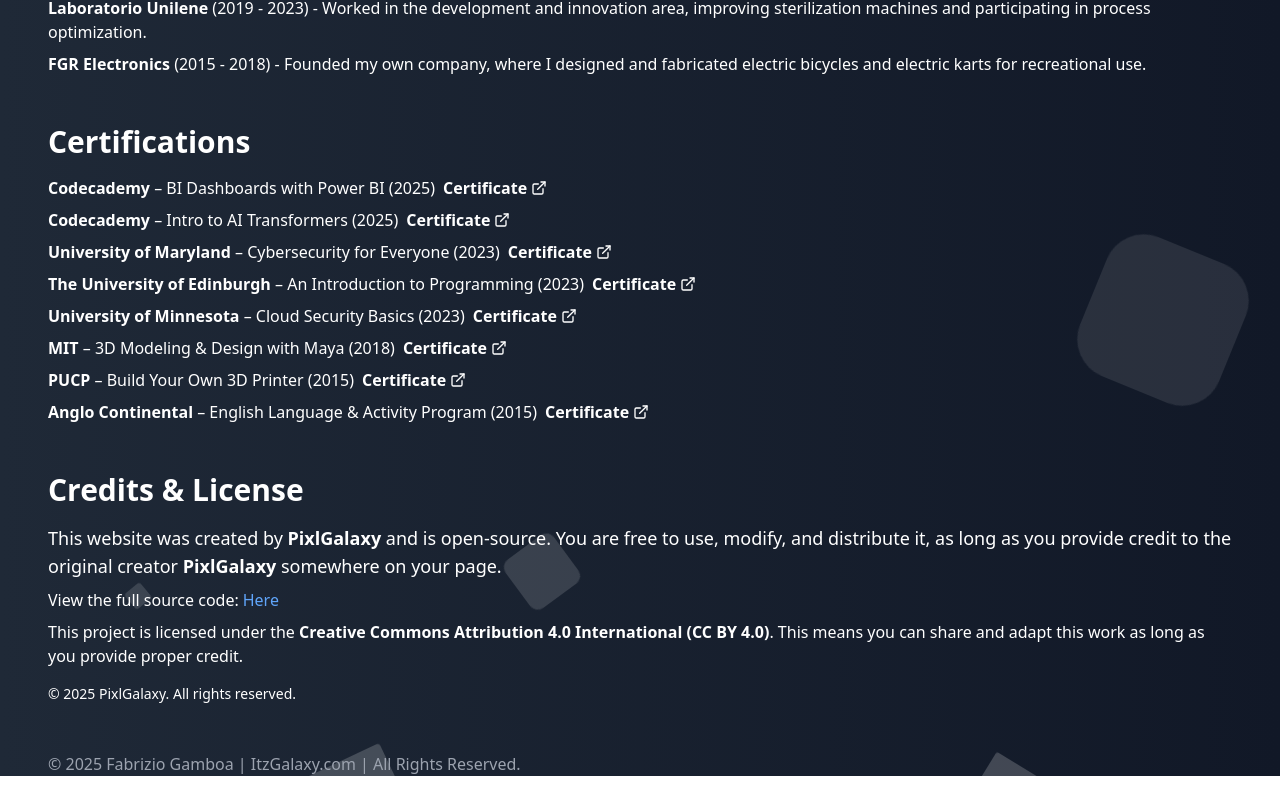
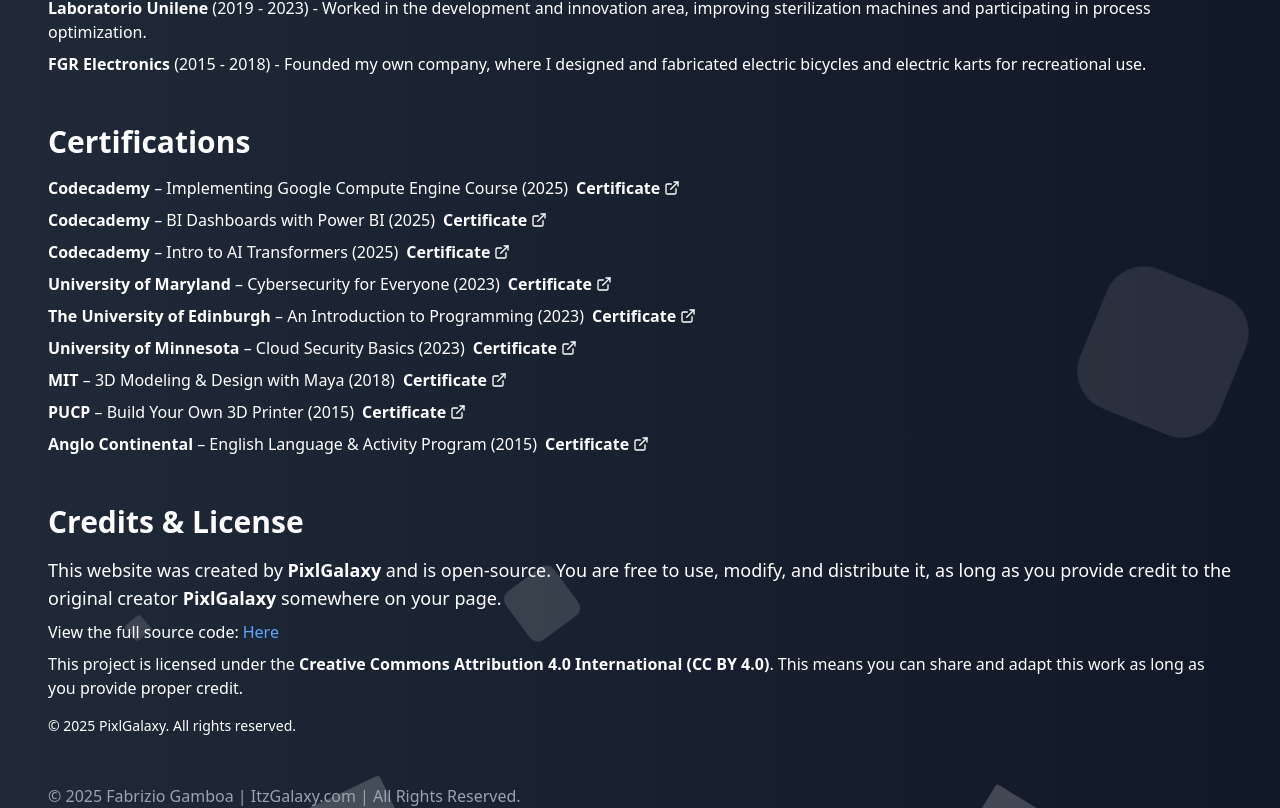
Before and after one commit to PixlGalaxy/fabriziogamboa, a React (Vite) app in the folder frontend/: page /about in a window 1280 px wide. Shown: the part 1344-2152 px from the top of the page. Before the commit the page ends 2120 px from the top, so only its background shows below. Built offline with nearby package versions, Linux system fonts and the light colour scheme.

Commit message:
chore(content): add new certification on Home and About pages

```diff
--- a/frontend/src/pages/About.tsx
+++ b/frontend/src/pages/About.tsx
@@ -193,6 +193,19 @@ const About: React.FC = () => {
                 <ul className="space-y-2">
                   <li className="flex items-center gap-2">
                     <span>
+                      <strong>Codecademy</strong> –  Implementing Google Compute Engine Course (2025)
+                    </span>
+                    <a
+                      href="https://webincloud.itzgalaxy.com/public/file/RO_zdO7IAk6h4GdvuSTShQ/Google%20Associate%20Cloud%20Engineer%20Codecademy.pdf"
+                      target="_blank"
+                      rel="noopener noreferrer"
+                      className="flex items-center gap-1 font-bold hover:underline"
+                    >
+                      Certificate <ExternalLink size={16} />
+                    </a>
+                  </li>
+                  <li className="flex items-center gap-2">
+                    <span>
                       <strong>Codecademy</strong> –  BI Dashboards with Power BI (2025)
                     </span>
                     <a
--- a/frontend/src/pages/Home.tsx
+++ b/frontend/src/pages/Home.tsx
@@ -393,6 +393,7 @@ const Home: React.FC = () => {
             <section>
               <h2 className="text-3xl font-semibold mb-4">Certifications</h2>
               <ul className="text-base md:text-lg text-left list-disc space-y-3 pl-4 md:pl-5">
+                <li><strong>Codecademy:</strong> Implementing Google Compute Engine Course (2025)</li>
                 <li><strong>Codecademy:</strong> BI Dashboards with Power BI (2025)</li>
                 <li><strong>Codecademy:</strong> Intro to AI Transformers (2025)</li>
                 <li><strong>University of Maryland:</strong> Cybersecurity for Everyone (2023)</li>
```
*-*-*
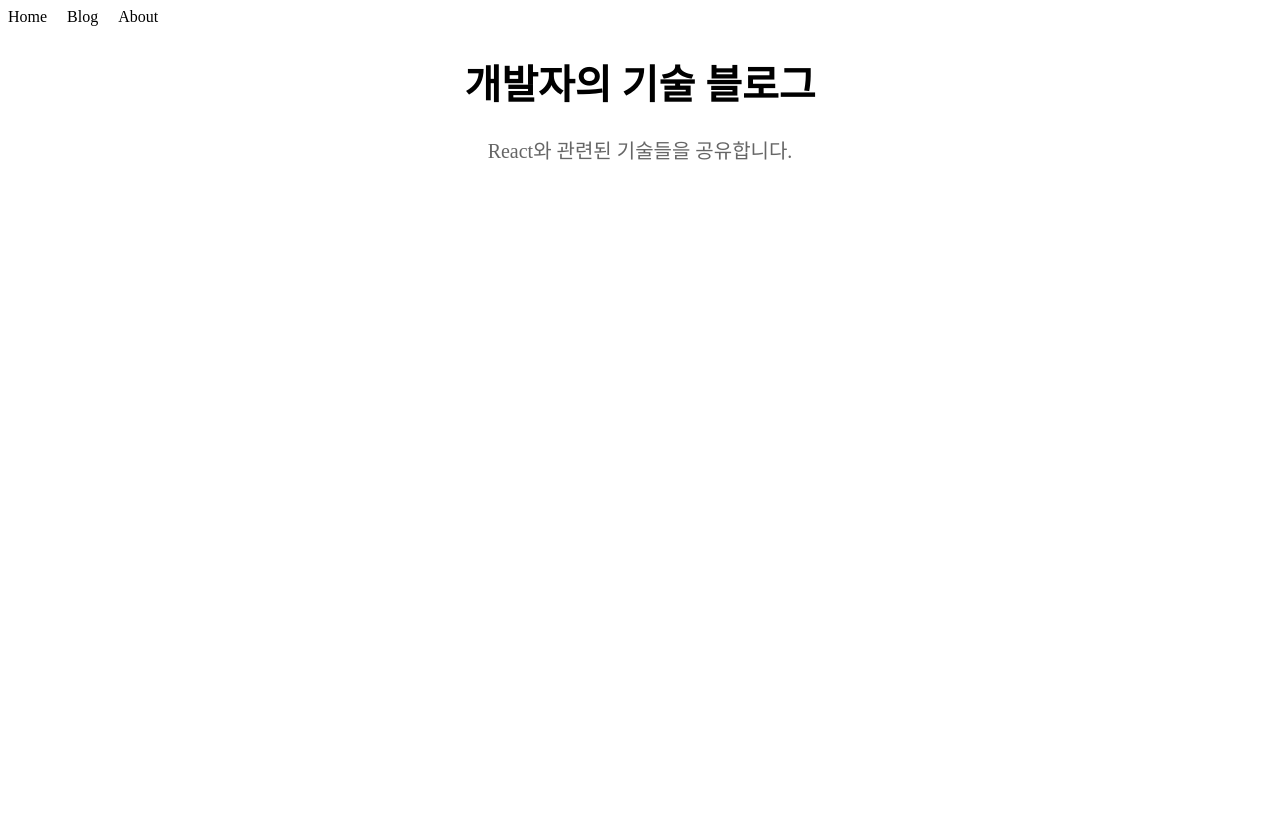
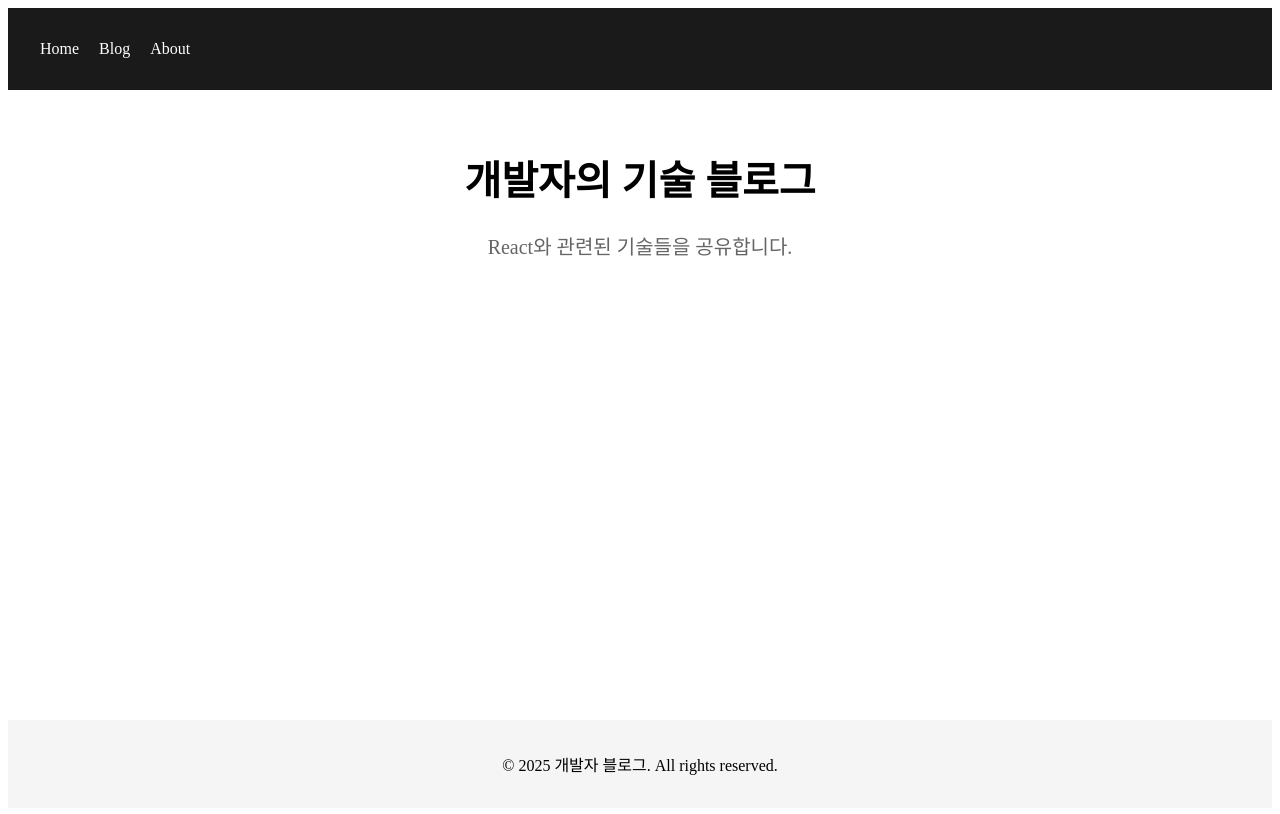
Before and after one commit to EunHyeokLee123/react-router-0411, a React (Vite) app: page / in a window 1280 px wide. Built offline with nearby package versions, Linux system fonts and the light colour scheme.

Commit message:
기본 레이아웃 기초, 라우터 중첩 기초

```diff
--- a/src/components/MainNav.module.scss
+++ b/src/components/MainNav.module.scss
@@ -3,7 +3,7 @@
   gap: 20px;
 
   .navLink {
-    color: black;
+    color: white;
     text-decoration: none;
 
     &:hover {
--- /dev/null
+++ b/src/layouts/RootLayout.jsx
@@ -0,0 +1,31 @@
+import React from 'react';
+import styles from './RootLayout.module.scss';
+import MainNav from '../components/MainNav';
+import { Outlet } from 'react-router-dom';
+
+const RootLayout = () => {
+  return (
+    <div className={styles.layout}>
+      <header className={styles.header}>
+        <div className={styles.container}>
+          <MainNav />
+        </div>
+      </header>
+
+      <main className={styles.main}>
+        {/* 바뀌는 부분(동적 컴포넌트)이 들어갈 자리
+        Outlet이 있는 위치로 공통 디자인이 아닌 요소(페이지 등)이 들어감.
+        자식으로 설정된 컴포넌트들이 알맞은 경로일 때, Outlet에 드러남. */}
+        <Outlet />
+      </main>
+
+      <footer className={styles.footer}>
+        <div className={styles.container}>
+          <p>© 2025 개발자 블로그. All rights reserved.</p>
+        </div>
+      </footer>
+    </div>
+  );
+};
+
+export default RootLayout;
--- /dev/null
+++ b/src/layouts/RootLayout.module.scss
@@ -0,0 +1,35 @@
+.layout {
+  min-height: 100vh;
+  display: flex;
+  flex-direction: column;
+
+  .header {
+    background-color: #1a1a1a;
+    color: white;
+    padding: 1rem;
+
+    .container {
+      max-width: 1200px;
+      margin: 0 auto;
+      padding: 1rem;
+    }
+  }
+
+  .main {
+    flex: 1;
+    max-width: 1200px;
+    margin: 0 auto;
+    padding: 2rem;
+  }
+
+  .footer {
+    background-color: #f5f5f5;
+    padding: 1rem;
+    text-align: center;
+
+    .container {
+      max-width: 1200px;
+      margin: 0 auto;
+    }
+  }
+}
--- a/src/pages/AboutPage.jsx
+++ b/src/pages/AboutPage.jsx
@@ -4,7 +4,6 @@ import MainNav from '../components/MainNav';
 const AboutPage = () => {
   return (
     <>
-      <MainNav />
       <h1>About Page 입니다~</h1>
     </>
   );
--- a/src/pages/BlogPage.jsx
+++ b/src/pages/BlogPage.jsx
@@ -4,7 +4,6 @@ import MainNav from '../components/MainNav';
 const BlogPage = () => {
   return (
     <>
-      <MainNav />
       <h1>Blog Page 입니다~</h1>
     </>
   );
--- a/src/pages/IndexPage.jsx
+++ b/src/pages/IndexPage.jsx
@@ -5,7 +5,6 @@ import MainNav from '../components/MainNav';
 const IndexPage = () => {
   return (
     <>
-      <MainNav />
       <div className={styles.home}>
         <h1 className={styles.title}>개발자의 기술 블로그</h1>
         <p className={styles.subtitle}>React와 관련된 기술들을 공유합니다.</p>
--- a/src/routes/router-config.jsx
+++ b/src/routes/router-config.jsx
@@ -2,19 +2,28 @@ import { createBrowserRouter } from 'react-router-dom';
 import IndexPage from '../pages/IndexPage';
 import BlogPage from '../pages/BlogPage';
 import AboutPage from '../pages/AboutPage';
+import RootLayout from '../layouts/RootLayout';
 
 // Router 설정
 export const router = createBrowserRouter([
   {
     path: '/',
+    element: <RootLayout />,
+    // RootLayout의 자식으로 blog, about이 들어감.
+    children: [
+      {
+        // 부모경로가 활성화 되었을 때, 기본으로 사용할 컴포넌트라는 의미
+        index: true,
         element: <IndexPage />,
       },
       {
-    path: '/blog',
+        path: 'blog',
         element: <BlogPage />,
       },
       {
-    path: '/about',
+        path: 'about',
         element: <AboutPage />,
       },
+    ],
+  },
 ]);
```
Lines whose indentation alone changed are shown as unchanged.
*-*-*
● **Work item**: Copy every line in the entries above that has the string "const" in it.

● **Solution below**:
@@ -193,6 +193,19 @@ const About: React.FC = () => {
@@ -393,6 +393,7 @@ const Home: React.FC = () => {
+const RootLayout = () => {
 const AboutPage = () => {
 const BlogPage = () => {
 const IndexPage = () => {
 export const router = createBrowserRouter([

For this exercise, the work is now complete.